Scan the records for the string "technical"; copy each line where it occurs.

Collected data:

····················

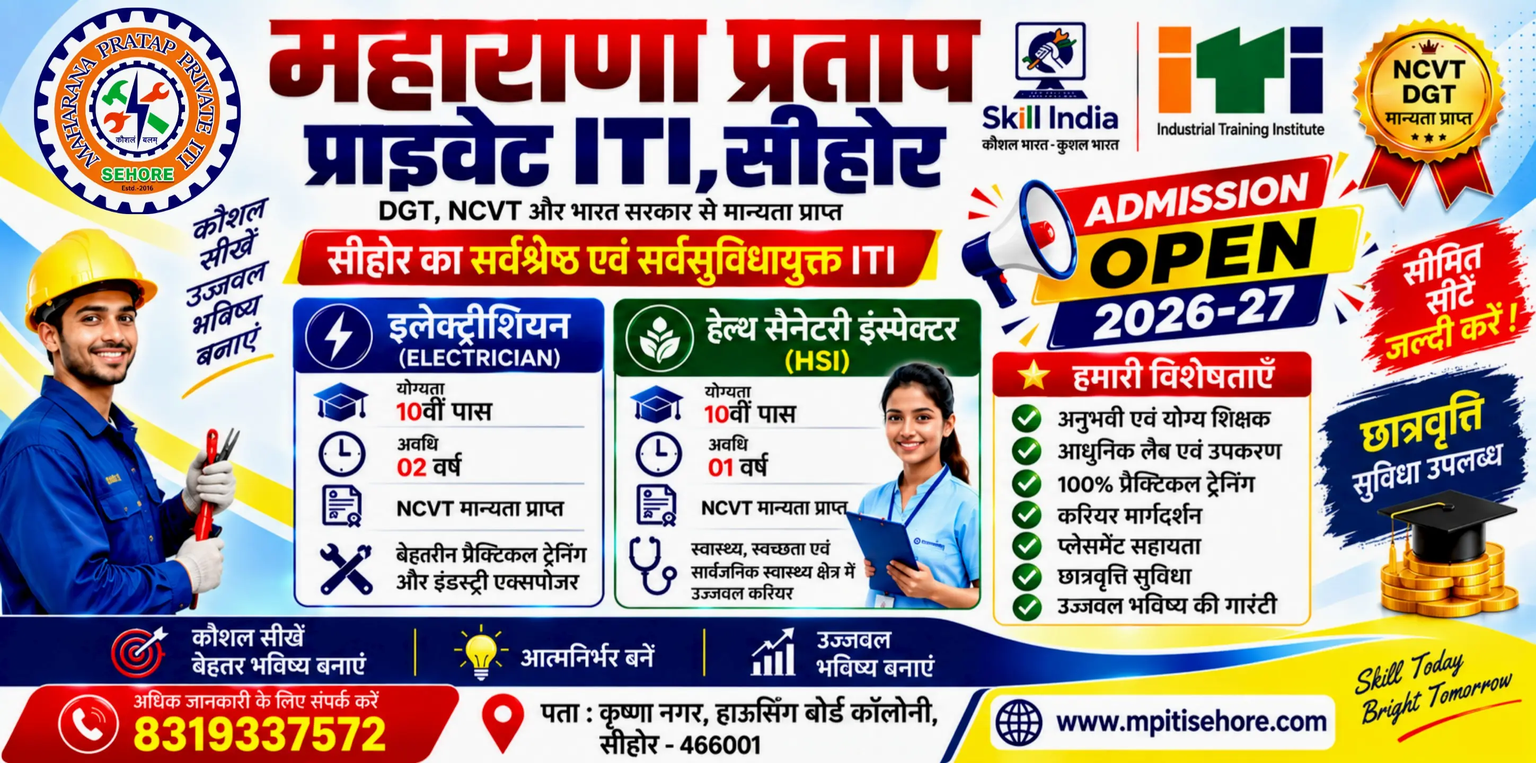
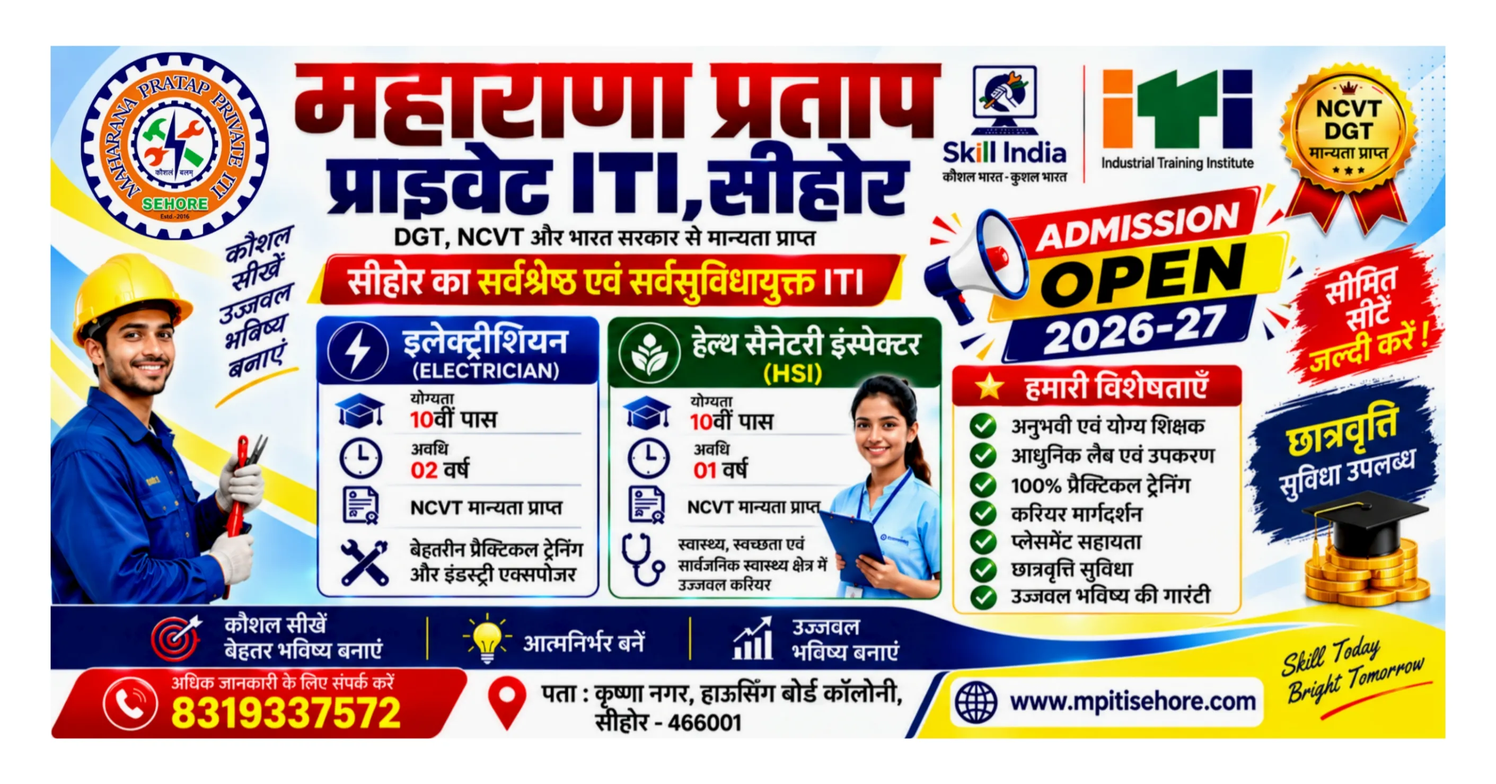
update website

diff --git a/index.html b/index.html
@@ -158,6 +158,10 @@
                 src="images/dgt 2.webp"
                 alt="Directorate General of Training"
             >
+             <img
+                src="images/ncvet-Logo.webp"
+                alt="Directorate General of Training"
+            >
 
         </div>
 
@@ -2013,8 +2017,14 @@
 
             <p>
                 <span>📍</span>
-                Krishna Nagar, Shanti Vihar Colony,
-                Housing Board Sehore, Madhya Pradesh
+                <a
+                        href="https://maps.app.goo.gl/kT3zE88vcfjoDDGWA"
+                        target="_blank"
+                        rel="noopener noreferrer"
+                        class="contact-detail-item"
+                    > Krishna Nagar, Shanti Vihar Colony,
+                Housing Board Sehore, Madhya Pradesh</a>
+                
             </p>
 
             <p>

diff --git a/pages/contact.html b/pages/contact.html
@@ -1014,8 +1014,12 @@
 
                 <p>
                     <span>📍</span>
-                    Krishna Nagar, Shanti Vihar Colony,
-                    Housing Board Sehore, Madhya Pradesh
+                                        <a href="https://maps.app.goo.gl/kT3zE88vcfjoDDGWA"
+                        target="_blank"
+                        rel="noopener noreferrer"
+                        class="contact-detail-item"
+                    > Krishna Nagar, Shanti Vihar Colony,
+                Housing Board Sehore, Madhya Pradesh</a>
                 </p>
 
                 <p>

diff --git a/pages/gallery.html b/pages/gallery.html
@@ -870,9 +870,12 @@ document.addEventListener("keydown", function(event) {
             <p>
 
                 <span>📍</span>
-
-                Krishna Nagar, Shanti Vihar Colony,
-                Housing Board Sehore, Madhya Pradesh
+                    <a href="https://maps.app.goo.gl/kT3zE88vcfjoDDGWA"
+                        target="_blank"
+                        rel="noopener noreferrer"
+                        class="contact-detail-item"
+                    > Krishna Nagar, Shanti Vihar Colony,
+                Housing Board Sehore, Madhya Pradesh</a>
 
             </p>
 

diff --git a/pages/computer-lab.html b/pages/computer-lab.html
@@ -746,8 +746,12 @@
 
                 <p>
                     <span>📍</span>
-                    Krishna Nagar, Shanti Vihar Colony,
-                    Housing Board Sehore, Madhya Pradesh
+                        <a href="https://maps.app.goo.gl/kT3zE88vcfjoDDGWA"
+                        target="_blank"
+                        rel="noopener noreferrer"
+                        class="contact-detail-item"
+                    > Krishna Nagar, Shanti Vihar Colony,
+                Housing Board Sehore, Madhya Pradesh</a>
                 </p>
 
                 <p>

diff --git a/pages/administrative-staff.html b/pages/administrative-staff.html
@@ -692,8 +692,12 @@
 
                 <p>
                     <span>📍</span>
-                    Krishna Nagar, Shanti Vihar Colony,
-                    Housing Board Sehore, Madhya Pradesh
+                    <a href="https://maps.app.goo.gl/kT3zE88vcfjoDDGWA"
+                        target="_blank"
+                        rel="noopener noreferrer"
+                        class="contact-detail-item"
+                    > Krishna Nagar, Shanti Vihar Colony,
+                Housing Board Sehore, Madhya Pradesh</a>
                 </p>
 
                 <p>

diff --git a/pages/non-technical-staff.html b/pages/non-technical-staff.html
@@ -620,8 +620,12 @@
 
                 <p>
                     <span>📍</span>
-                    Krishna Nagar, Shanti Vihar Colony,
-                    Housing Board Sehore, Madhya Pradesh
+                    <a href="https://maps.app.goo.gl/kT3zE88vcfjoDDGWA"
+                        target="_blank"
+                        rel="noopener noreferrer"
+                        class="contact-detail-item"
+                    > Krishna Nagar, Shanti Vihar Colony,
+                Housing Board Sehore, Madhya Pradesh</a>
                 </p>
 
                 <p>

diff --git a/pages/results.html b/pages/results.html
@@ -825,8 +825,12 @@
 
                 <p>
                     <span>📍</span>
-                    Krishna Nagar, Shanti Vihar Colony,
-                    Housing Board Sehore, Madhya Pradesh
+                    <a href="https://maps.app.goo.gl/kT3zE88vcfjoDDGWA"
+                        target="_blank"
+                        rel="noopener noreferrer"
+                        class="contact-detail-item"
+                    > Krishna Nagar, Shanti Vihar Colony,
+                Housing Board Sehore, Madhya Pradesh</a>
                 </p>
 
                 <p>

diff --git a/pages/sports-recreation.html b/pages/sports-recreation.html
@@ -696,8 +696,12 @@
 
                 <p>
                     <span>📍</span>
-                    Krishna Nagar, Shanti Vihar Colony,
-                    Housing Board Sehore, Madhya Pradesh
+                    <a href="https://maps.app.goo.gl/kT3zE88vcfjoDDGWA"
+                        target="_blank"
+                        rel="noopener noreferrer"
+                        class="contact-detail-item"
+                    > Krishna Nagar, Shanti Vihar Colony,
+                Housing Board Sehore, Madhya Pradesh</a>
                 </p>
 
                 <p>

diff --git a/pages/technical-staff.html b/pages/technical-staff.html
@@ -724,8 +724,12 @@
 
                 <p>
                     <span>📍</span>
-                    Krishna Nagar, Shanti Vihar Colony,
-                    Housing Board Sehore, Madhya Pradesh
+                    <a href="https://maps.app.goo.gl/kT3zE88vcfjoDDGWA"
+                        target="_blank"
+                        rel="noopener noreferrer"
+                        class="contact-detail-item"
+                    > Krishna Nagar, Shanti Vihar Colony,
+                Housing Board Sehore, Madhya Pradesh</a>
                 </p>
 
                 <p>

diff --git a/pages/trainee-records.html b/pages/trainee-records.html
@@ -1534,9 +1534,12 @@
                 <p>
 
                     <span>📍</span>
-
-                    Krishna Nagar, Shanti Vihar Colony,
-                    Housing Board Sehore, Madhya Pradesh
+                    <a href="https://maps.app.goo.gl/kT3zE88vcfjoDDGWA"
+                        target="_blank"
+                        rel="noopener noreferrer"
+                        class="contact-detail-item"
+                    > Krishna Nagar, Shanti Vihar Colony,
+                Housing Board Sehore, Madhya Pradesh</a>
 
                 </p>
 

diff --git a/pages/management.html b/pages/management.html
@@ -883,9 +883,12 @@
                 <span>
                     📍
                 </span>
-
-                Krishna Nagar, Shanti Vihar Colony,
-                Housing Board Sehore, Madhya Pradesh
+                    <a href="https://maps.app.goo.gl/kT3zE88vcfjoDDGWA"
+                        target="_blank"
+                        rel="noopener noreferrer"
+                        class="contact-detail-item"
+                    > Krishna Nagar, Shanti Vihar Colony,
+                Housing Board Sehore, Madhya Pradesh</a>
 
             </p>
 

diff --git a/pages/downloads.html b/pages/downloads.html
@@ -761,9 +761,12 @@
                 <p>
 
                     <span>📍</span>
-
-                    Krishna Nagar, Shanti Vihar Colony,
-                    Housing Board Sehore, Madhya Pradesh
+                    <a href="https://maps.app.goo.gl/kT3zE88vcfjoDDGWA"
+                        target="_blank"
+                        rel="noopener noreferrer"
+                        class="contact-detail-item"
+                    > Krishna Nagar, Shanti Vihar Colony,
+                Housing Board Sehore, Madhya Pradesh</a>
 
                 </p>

····················

WORKED SOLUTION:
diff --git a/pages/non-technical-staff.html b/pages/non-technical-staff.html
diff --git a/pages/technical-staff.html b/pages/technical-staff.html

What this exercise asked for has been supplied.